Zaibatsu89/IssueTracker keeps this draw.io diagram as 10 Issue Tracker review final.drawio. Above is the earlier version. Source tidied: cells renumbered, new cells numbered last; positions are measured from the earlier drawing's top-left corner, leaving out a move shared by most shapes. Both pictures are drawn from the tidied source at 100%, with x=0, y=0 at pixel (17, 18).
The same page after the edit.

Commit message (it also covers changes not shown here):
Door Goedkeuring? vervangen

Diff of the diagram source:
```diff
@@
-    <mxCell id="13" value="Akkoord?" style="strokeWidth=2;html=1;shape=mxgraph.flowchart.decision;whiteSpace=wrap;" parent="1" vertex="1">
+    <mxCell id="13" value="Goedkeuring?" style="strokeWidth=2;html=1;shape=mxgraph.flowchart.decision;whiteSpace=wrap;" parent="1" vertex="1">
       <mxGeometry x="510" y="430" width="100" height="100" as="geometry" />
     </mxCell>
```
* * *
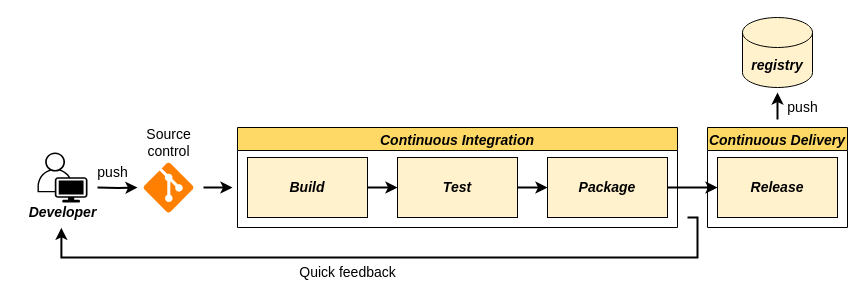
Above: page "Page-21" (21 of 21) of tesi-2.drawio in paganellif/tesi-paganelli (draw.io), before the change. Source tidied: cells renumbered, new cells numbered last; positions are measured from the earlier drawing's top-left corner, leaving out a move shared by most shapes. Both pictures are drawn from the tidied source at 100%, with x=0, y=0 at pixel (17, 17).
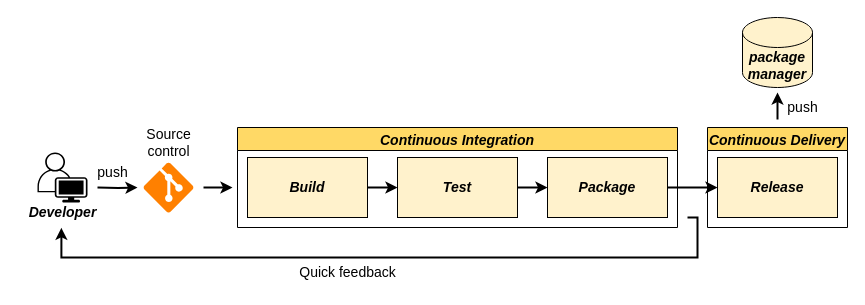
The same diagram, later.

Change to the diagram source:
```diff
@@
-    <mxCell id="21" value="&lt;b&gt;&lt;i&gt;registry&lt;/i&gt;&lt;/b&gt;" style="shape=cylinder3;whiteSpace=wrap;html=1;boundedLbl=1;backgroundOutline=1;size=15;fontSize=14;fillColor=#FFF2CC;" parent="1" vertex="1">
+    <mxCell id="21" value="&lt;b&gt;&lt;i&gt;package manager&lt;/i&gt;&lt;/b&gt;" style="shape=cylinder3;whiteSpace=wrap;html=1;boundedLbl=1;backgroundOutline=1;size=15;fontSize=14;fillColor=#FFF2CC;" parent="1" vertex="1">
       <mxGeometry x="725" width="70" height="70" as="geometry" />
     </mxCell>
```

◆ **What this task involves**: In the entries above, count each line holding "measured" and report the total and nothing more.

◆ **Finished task**: 2